Bob Dylan has apologized to fans following the controversy surrounding the “hand-signed” copies of his new book The Philosophy of Modern Song, with the music legend admitting he employed an autopen after a “bad case of vertigo” and Covid protocols left him unable to personally autograph the limited-edition run.
“I’ve been made aware that there’s some controversy about signatures on some of my recent artwork prints and on a limited-edition of Philosophy Of Modern Song,” Dylan wrote Friday in a rare social media statement. “I’ve hand-signed each and every art print over the years, and there’s never been a problem.”
More from Rolling Stone

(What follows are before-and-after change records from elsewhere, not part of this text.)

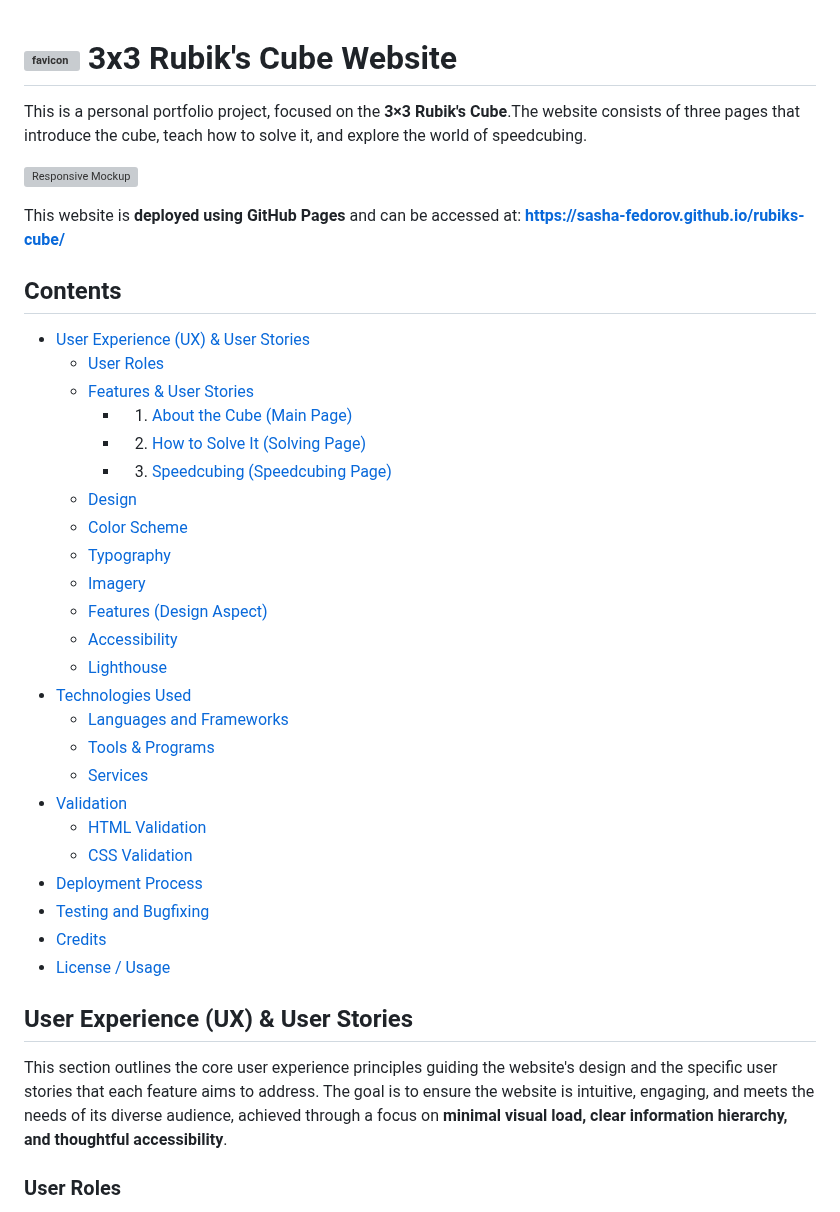
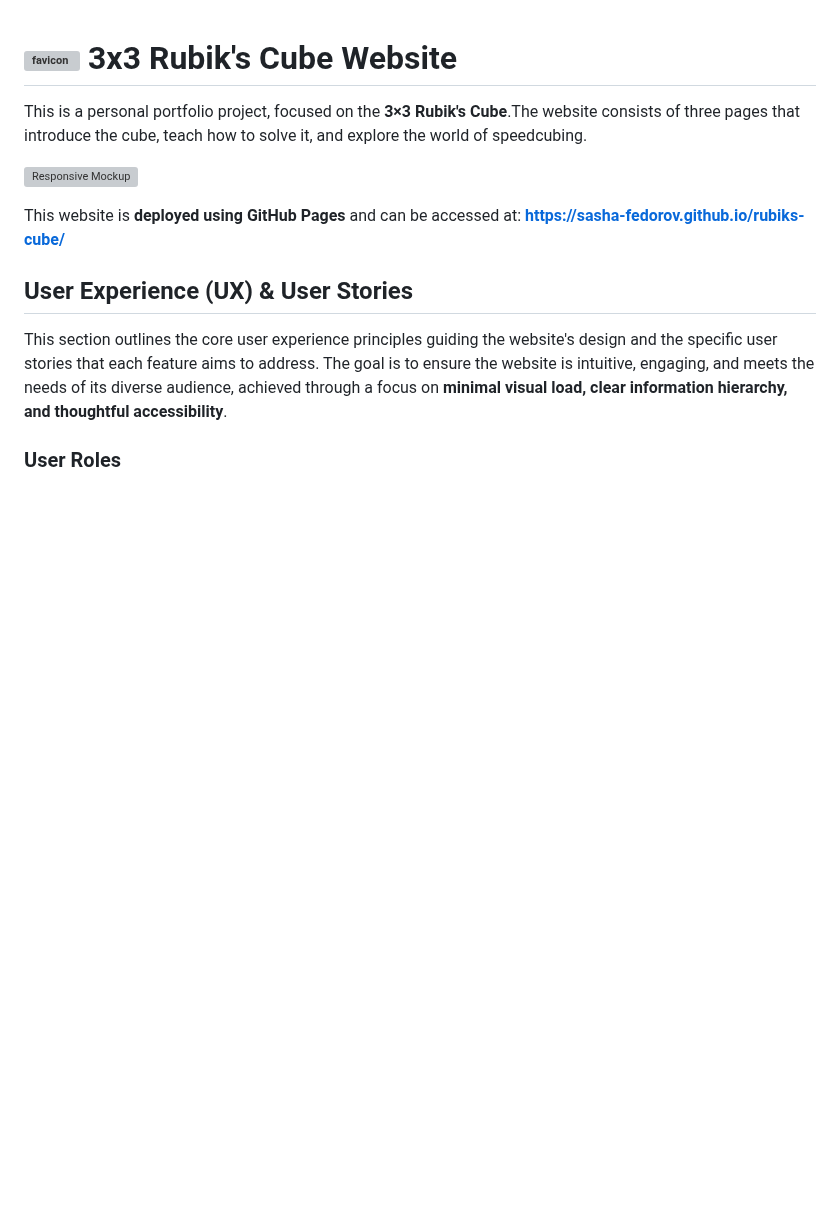
Before and after one commit to sasha-fedorov/rubiks-cube, a Markdown page: README.md, the part around one of its changes. Rendered like a GitHub page; blank space fills up the shorter version; grey boxes are pictures that could not be loaded.

```diff
--- a/README.md
+++ b/README.md
@@ -5,33 +5,6 @@ This is a personal portfolio project, focused on the **3×3 Rubik's Cube**.The w
 ![Responsive Mockup](documentation/images/mockup.webp)
 
 This website is **deployed using GitHub Pages** and can be accessed at: **[https://sasha-fedorov.github.io/rubiks-cube/](https://sasha-fedorov.github.io/rubiks-cube/)**
-
-## Contents
-
-- [User Experience (UX) & User Stories](#user-experience-ux--user-stories)
-  - [User Roles](#user-roles)
-  - [Features & User Stories](#features--user-stories)
-    - 1. [About the Cube (Main Page)](#1-about-the-cube-main-page)
-    - 2. [How to Solve It (Solving Page)](#2-how-to-solve-it-solving-page)
-    - 3. [Speedcubing (Speedcubing Page)](#3-speedcubing-speedcubing-page)
-  - [Design](#design)
-  - [Color Scheme](#color-scheme)
-  - [Typography](#typography)
-  - [Imagery](#imagery)
-  - [Features (Design Aspect)](#features-design-aspect)
-  - [Accessibility](#accessibility)
-  - [Lighthouse](#lighthouse)
-- [Technologies Used](#technologies-used)
-  - [Languages and Frameworks](#languages-and-frameworks)
-  - [Tools & Programs](#tools--programs)
-  - [Services](#services)
-- [Validation](#validation)
-  - [HTML Validation](#html-validation)
-  - [CSS Validation](#css-validation)
-- [Deployment Process](#deployment-process)
-- [Testing and Bugfixing](documentation/testing.md)
-- [Credits](#credits)
-- [License / Usage](#license--usage)
 
 ## User Experience (UX) & User Stories
 
```
Also changed, not shown: other parts of README.md (+3 -3 lines), TESTING.md (renamed from documentation/testing.md).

Dylan continued, “However, in 2019 I had a bad case of vertigo and it continued into the pandemic years. It takes a crew of five working in close quarters with me to help enable these signing sessions, and we could not find a safe and workable way to complete what I needed to do while the virus was raging. So, during the pandemic, it was impossible to sign anything and the vertigo didn’t help. With contractual deadlines looming, the idea of using an auto-pen was suggested to me, along with the assurance that this kind of thing is done ‘all the time’ in the art and literary worlds.”
Soon after the release of The Philosophy of Modern Song, some of those who spent $599 on the limited-edition run of 900 “personally signed” copies — complete with a letter of authenticity — began sharing their autographs online. However, after comparing the signatures, fans soon deduced that the autograph was created using an autopen, which reproduced Dylan’s signature with at least 17 different subtle variations.
After initially rejecting requests for a refund, earlier this week, publishers Simon & Schuster said in a statement that they learned “the limited edition books do contain Bob’s original signature, but in a penned replica form. We are addressing this immediately by providing each purchaser with an immediate refund.”
Dylan added in his statement Friday, “Using a machine was an error in judgment and I want to rectify it immediately. I’m working with Simon & Schuster and my gallery partners to do just that.”
Best of Rolling Stone